(Data for this task)
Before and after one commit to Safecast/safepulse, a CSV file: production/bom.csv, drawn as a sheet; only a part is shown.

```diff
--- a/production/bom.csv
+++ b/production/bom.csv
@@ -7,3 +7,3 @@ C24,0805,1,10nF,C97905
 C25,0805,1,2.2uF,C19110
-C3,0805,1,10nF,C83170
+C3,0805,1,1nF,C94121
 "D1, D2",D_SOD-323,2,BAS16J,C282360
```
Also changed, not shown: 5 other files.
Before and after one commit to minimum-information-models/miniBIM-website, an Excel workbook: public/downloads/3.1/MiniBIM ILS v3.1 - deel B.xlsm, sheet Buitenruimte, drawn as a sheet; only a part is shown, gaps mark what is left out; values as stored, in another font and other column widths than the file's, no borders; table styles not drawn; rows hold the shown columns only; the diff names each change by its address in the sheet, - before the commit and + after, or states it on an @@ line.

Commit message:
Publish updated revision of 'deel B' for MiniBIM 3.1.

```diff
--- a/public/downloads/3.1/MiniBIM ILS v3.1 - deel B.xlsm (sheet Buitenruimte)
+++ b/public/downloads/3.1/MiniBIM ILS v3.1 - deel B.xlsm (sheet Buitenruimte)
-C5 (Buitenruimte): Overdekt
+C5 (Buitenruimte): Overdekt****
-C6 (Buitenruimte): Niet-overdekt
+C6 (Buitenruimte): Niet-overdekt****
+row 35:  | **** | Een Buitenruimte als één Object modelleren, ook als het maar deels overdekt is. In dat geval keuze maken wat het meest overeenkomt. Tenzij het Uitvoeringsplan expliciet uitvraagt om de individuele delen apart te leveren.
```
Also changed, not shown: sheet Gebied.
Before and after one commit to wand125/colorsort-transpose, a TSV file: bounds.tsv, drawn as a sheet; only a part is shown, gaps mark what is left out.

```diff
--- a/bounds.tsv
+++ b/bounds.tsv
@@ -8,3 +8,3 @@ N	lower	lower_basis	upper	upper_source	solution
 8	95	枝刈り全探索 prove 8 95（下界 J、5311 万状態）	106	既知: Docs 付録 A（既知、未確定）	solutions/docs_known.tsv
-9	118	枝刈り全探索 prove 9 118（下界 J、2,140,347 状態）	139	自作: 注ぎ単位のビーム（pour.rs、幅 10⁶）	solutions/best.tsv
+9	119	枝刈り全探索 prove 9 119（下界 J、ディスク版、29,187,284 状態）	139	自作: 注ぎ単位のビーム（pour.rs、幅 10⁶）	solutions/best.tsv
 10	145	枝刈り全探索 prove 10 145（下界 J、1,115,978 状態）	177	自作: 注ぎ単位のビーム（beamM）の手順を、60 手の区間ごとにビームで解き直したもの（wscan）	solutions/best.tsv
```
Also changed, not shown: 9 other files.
(End Data for this task)
Description of the task: Each line above that contains the string "pour" should be identified and copied.

Answer section:
-9	118	枝刈り全探索 prove 9 118（下界 J、2,140,347 状態）	139	自作: 注ぎ単位のビーム（pour.rs、幅 10⁶）	solutions/best.tsv
+9	119	枝刈り全探索 prove 9 119（下界 J、ディスク版、29,187,284 状態）	139	自作: 注ぎ単位のビーム（pour.rs、幅 10⁶）	solutions/best.tsv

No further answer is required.